[Difference listings]
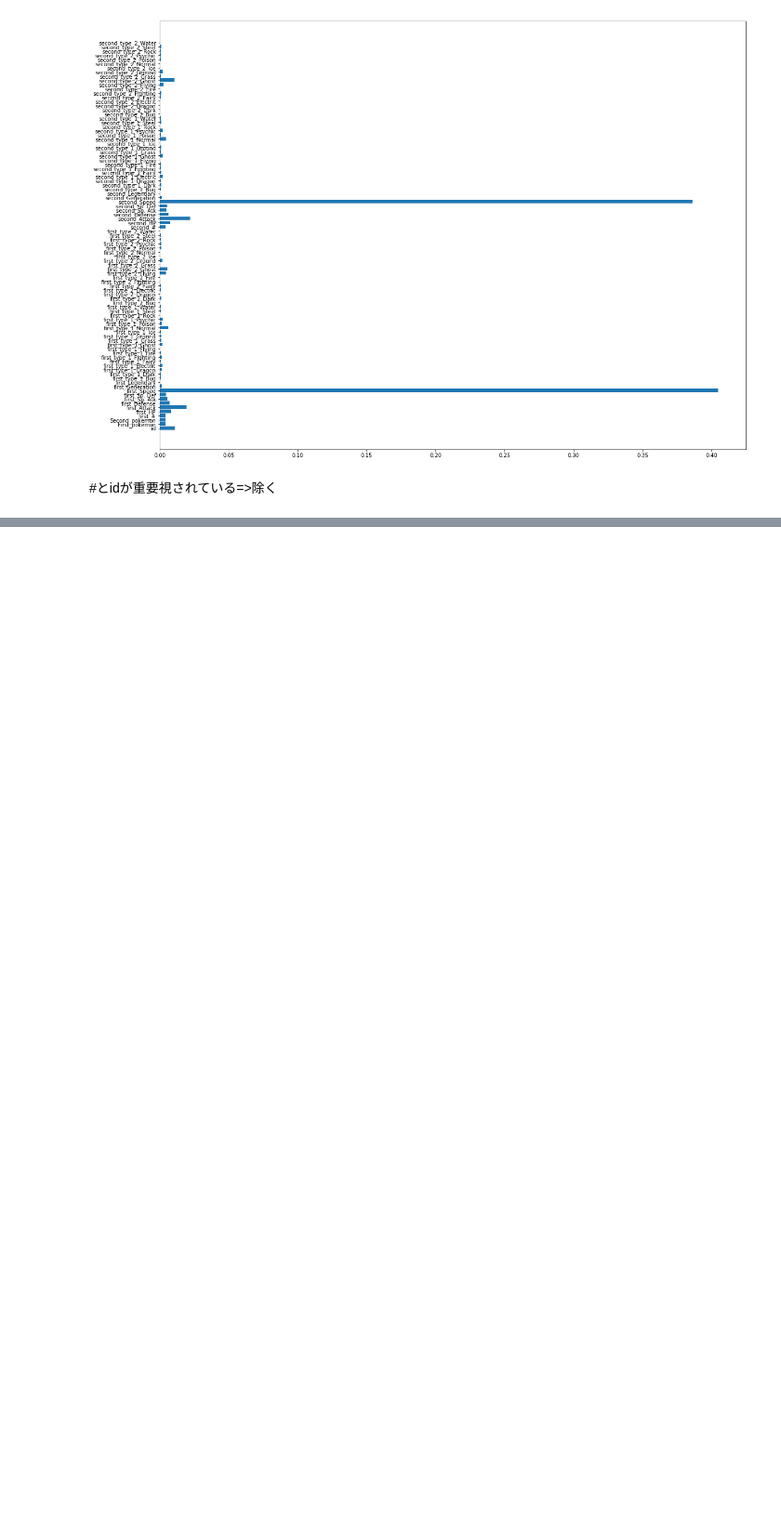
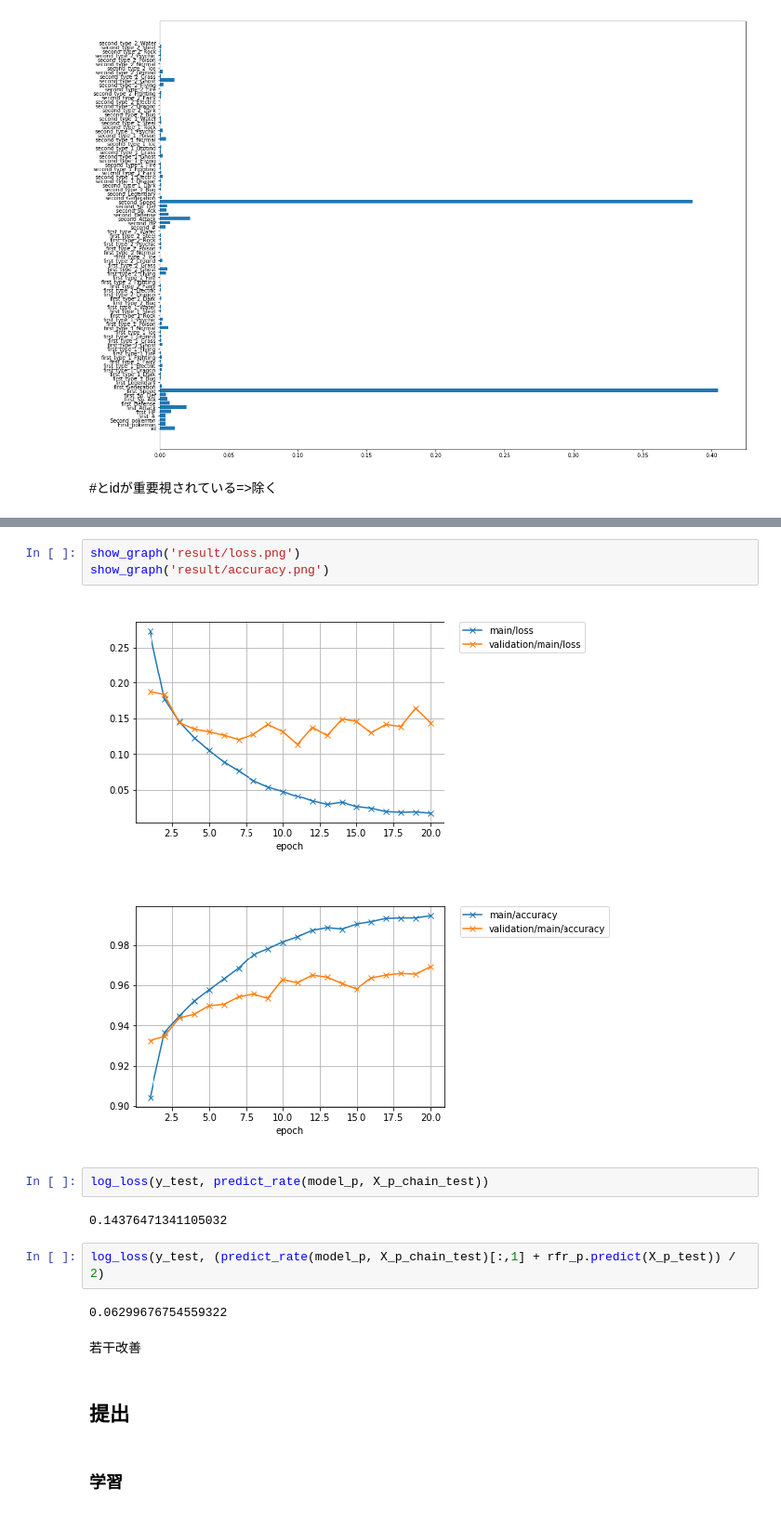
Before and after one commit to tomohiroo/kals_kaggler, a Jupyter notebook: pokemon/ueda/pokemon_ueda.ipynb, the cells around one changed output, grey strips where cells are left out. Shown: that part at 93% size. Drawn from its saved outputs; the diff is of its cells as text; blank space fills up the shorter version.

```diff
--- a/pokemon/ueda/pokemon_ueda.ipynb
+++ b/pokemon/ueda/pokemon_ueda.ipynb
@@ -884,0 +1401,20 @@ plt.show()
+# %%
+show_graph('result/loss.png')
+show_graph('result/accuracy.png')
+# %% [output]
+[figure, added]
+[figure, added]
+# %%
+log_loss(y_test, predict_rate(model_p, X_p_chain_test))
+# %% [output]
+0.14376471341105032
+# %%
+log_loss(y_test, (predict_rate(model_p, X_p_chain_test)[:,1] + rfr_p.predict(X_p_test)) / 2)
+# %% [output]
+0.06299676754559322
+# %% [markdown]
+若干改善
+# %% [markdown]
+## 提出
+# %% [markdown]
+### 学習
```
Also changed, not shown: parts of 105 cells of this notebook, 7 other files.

## Goal of the exercise
The total of lines in the data that contain "cells" is all you should give.

## Answer to this problem
2